But a few days ago I attended a presentation she gave, and at the end she showed the results of another variation on the technique. Here are two of her images. I think you can see why I was intrigued.
Photo by Roxanne Bouché Overton
Photo by Roxanne Bouché Overton
Based on what she explained, I decided to give it a try. Here are my first results:
“Cityscape #1” by Doug Kaye
“Walk This Way” by Doug Kaye
“Cityscape #2” by Doug Kaye
“Bike 363” by Doug Kaye
So, how do you do this? It’s remarkably simple.
First are the exposures. Unlike Roxanne’s other ICM work, these are not long exposures, but rather traditional short-exposure shots. There are multiple handheld images.
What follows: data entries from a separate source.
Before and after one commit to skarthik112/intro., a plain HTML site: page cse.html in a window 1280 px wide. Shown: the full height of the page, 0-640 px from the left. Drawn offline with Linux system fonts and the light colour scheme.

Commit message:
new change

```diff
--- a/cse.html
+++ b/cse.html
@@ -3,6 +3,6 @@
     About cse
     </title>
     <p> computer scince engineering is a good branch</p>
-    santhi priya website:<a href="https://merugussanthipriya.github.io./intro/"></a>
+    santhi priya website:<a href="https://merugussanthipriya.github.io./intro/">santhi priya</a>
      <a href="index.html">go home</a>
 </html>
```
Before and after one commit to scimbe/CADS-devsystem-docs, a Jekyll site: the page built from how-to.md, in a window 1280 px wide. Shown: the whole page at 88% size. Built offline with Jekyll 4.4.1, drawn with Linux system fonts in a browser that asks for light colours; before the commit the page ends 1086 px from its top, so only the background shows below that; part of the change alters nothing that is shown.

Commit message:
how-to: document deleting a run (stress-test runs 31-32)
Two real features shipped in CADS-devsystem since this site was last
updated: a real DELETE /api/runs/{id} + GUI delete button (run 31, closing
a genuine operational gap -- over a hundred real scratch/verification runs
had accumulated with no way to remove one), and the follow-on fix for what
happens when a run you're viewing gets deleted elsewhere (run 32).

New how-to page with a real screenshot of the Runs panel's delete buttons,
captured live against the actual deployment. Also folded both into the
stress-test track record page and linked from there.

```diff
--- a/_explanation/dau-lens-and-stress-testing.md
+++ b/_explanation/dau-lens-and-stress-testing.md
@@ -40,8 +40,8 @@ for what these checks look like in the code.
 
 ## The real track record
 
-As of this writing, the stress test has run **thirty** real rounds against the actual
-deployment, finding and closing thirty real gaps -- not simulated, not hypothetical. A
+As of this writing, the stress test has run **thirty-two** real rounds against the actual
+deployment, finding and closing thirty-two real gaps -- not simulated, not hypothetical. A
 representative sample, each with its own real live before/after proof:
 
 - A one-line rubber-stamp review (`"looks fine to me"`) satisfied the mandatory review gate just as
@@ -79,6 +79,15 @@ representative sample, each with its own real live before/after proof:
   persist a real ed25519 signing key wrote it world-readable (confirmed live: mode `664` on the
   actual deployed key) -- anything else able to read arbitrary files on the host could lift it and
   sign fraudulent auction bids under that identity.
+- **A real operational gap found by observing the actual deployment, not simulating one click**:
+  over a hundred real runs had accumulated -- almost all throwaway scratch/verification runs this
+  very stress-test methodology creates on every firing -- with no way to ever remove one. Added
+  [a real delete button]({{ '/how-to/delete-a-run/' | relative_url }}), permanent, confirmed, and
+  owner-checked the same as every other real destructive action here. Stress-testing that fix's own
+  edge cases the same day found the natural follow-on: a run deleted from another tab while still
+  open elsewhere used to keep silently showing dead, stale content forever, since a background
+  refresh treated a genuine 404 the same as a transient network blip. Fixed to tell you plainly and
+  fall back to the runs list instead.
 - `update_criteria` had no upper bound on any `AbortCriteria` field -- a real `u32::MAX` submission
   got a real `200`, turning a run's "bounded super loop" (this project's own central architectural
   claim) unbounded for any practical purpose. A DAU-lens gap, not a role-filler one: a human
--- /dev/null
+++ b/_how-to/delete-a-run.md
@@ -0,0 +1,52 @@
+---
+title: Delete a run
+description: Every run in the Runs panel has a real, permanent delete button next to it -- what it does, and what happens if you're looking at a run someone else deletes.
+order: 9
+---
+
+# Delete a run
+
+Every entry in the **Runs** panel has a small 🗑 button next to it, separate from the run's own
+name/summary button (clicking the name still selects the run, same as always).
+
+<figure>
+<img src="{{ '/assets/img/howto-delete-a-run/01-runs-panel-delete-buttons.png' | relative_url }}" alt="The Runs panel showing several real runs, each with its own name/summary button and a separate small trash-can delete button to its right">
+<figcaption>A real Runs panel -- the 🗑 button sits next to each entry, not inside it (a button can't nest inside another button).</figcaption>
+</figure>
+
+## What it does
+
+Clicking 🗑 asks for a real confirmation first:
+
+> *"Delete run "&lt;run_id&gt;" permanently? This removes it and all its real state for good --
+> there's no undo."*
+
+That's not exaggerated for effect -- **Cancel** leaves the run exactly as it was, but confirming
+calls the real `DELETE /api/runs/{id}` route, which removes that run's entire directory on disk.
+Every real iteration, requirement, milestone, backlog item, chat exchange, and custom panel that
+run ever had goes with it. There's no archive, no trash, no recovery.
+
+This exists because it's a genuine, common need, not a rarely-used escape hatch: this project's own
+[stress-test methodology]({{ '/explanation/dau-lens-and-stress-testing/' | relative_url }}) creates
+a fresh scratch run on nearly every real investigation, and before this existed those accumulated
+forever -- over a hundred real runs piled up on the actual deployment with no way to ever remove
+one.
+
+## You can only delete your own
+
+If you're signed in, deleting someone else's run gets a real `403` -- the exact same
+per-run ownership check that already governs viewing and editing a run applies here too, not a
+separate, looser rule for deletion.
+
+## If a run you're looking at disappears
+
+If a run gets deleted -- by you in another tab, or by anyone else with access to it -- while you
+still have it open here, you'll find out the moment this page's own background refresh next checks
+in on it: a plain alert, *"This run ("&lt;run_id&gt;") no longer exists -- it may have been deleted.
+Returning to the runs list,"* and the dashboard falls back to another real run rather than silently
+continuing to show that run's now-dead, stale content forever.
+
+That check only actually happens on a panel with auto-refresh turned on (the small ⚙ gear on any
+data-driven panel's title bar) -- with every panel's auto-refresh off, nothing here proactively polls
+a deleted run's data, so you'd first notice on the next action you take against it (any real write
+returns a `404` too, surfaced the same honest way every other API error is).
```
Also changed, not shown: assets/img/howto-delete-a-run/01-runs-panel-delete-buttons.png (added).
In the case of “Cityscape #1”, I photographed a street sculpture by walking around it, shooting about 20 images from all 360 degrees. Here are two samples of the individual images:
From Lightroom, I selected all the images, then [Photo…Edit in…Open in Photoshop as Layers]. Once in Photoshop, I selected all the layers, then [Edit…Auto-Blend Layers…]
(Note that sometimes I check Seamless Tones and Colors, but other times it works better without.)
That’s it! Seriously. It’s almost embarrassingly simple. I flatten the image (merge the layers) and save. The resulting image is automatically returned to Lightroom.
What’s going on here? Auto-Blend is typically used for processing focus-stacked images, most often for macro photography. Photoshop creates a layer mask for each image (layer) then analyzes the overall image, one very small region at a time. For each region, it looks at each layer and determines which layer can provide the sharpest sub-image for that region. It then “masks in” that region on that layer. When the layers are merged, you have an image with the maximum sharpness in each region.
But that’s for focus stacking. In this technique, Photoshop is trying to do the same thing, but because the camera or subject have moved from one exposure to the next, Photoshop is merging parts of the subject that may not be in the same region from one layer to the next. You never quite know what you’re going to get, but with practice you can get an idea of what subjects, angles, lighting and lenses will yield the best results. (All of my images above were JPEGs captured with a Leica Q, 28mm, in full-auto mode.)
Not all resulting images are made with 360-degree coverage. For example, for “Walk this Way” I barely moved the camera between exposures. For “Cityscape #2” I purposely moved it a bit up/down, left/right between exposures. And for “Bike 363” I moved about 180 degrees around the motorcycle. In all cases, I’ve cropped the resulting images to emphasize the most interesting portion of the results.
Check out Roxanne’s other work and give this technique a try. It’s a lot of fun. And let me know how it goes!